August 2000 -
The TREC-9 Evaluation

The TREC-9 SDR evaluation was similar to the TREC-8 evaluation, using the same document collection and main tasks, but had a few subtle differences. The story-unknown task became the main focus, and the use of non-lexical automatically derived information (such as the gender of the speaker, or the presence of music) was allowed in retrieval for the first time. We generated the following non-lexical tags: segment, gender, bandwidth, high-energy, no-speech (silence, noise or music), repeats, and commercials. We focussed on improving the performance of the system and obtained over 51% AveP for the story unknown case and over 60% for the story known case in trials using the TREC-8 queries (c.f. 41.5 and 55.3% respectively in the TREC-8 evaluation.)

The team's results in TREC-9 were very good, clearly demonstrating effective retrieval performance in the story-unknown task and showing that spoken document retrieval, even when the word error rate in recognition is not trivial, is a perfectly practical proposition. The final project publications include the TREC-9 paper [24] , two papers in the International Journal of Speech Technology, one about the story-unknown retrieval system [26] and the other about the MDR demo system [25] and a comprehensive technical report covering a summary of experiments [27]
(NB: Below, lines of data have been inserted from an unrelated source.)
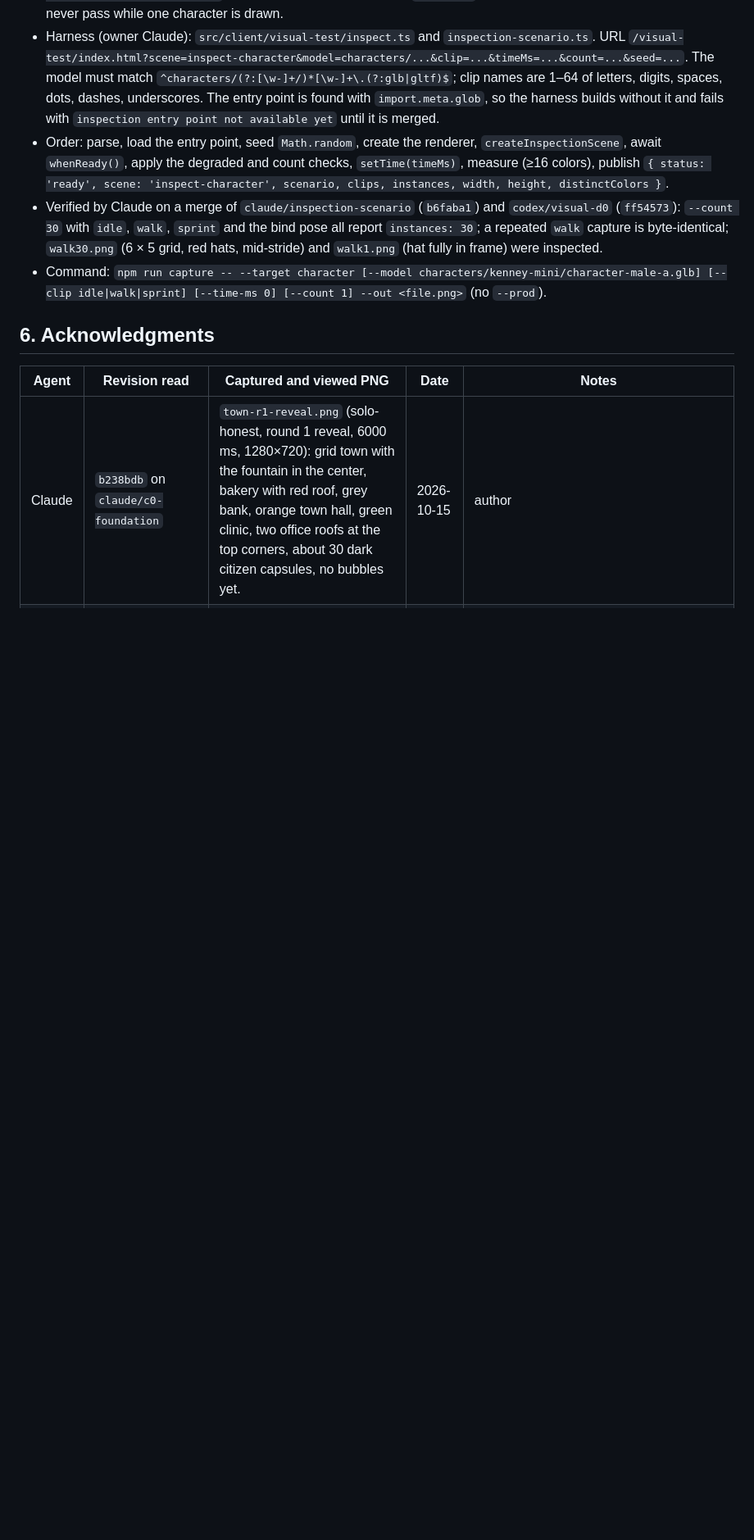
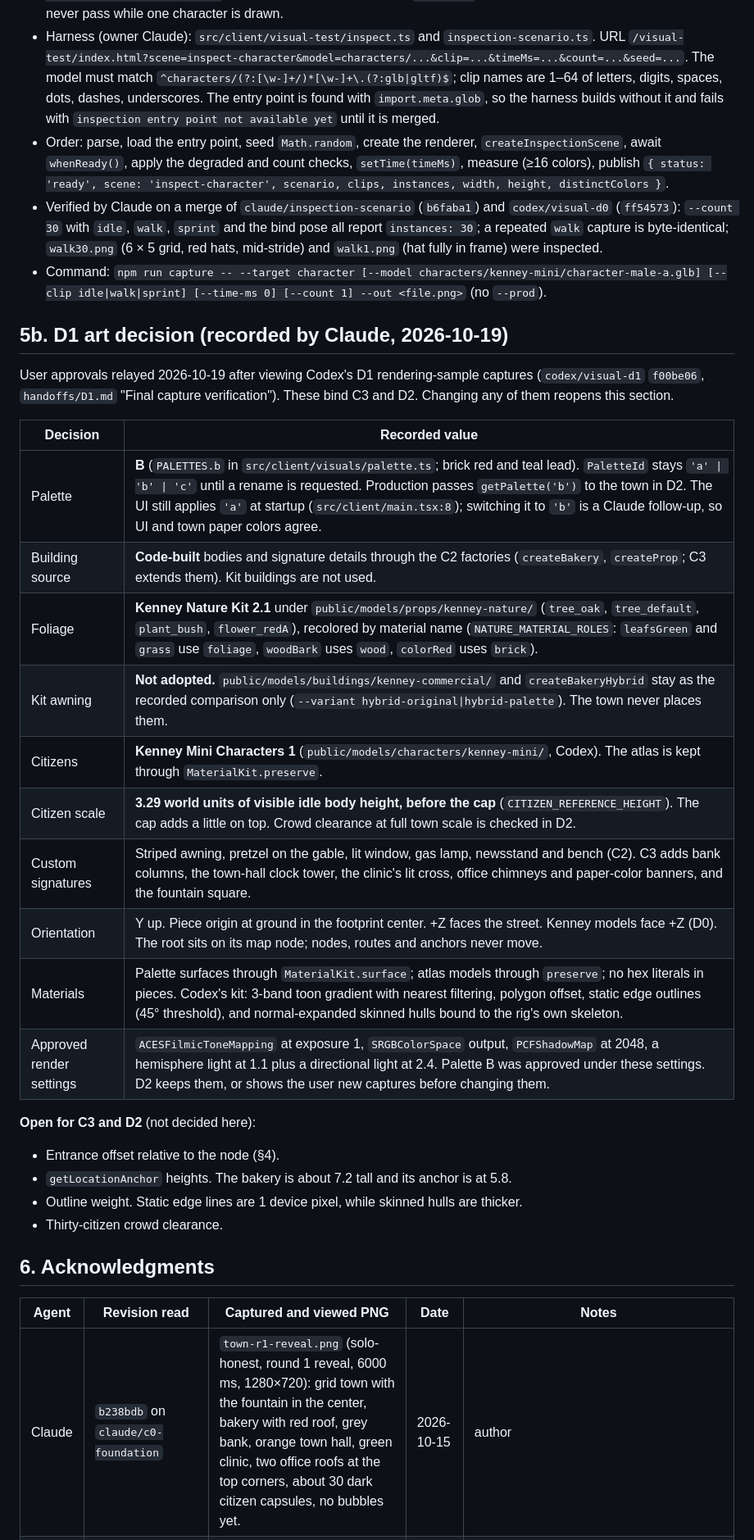
Before and after one commit to ProPhuMy/News-game, a Markdown page: docs/visual-overhaul/presentation-interface.md, the part around one of its changes. Shown at 82% size. GitHub-like rendering; blank space fills up the shorter version.

Commit message:
docs: record the D1 art decision and Claude's counterpart review
Co-Authored-By: Claude Opus 5.5 <noreply@anthropic.com>

```diff
--- a/docs/visual-overhaul/presentation-interface.md
+++ b/docs/visual-overhaul/presentation-interface.md
@@ -158,6 +158,29 @@ export type PropFactory = (kind: string, ctx: ArchitectureContext) => PlacedPiec
 - Verified by Claude on a merge of `claude/inspection-scenario` (`b6faba1`) and `codex/visual-d0` (`ff54573`): `--count 30` with `idle`, `walk`, `sprint` and the bind pose all report `instances: 30`; a repeated `walk` capture is byte-identical; `walk30.png` (6 × 5 grid, red hats, mid-stride) and `walk1.png` (hat fully in frame) were inspected.
 - Command: `npm run capture -- --target character [--model characters/kenney-mini/character-male-a.glb] [--clip idle|walk|sprint] [--time-ms 0] [--count 1] --out <file.png>` (no `--prod`).
 
+## 5b. D1 art decision (recorded by Claude, 2026-10-19)
+
+User approvals relayed 2026-10-19 after viewing Codex's D1 rendering-sample captures (`codex/visual-d1` `f00be06`, `handoffs/D1.md` "Final capture verification"). These bind C3 and D2. Changing any of them reopens this section.
+
+| Decision | Recorded value |
+|---|---|
+| Palette | **B** (`PALETTES.b` in `src/client/visuals/palette.ts`; brick red and teal lead). `PaletteId` stays `'a' \| 'b' \| 'c'` until a rename is requested. Production passes `getPalette('b')` to the town in D2. The UI still applies `'a'` at startup (`src/client/main.tsx:8`); switching it to `'b'` is a Claude follow-up, so UI and town paper colors agree. |
+| Building source | **Code-built** bodies and signature details through the C2 factories (`createBakery`, `createProp`; C3 extends them). Kit buildings are not used. |
+| Foliage | **Kenney Nature Kit 2.1** under `public/models/props/kenney-nature/` (`tree_oak`, `tree_default`, `plant_bush`, `flower_redA`), recolored by material name (`NATURE_MATERIAL_ROLES`: `leafsGreen` and `grass` use `foliage`, `woodBark` uses `wood`, `colorRed` uses `brick`). |
+| Kit awning | **Not adopted.** `public/models/buildings/kenney-commercial/` and `createBakeryHybrid` stay as the recorded comparison only (`--variant hybrid-original\|hybrid-palette`). The town never places them. |
+| Citizens | **Kenney Mini Characters 1** (`public/models/characters/kenney-mini/`, Codex). The atlas is kept through `MaterialKit.preserve`. |
+| Citizen scale | **3.29 world units of visible idle body height, before the cap** (`CITIZEN_REFERENCE_HEIGHT`). The cap adds a little on top. Crowd clearance at full town scale is checked in D2. |
+| Custom signatures | Striped awning, pretzel on the gable, lit window, gas lamp, newsstand and bench (C2). C3 adds bank columns, the town-hall clock tower, the clinic's lit cross, office chimneys and paper-color banners, and the fountain square. |
+| Orientation | Y up. Piece origin at ground in the footprint center. +Z faces the street. Kenney models face +Z (D0). The root sits on its map node; nodes, routes and anchors never move. |
+| Materials | Palette surfaces through `MaterialKit.surface`; atlas models through `preserve`; no hex literals in pieces. Codex's kit: 3-band toon gradient with nearest filtering, polygon offset, static edge outlines (45° threshold), and normal-expanded skinned hulls bound to the rig's own skeleton. |
+| Approved render settings | `ACESFilmicToneMapping` at exposure 1, `SRGBColorSpace` output, `PCFShadowMap` at 2048, a hemisphere light at 1.1 plus a directional light at 2.4. Palette B was approved under these settings. D2 keeps them, or shows the user new captures before changing them. |
+
+**Open for C3 and D2** (not decided here):
+- Entrance offset relative to the node (§4).
+- `getLocationAnchor` heights. The bakery is about 7.2 tall and its anchor is at 5.8.
+- Outline weight. Static edge lines are 1 device pixel, while skinned hulls are thicker.
+- Thirty-citizen crowd clearance.
+
 ## 6. Acknowledgments
 
 | Agent | Revision read | Captured and viewed PNG | Date | Notes |
```
Also changed, not shown: other parts of docs/visual-overhaul/presentation-interface.md (+6 -0 lines).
This work is funded by EPSRC grant GR/L49611


This Page is maintained by Sue Johnson,   sej28@eng.cam.ac.uk
Sun 7 Oct 2001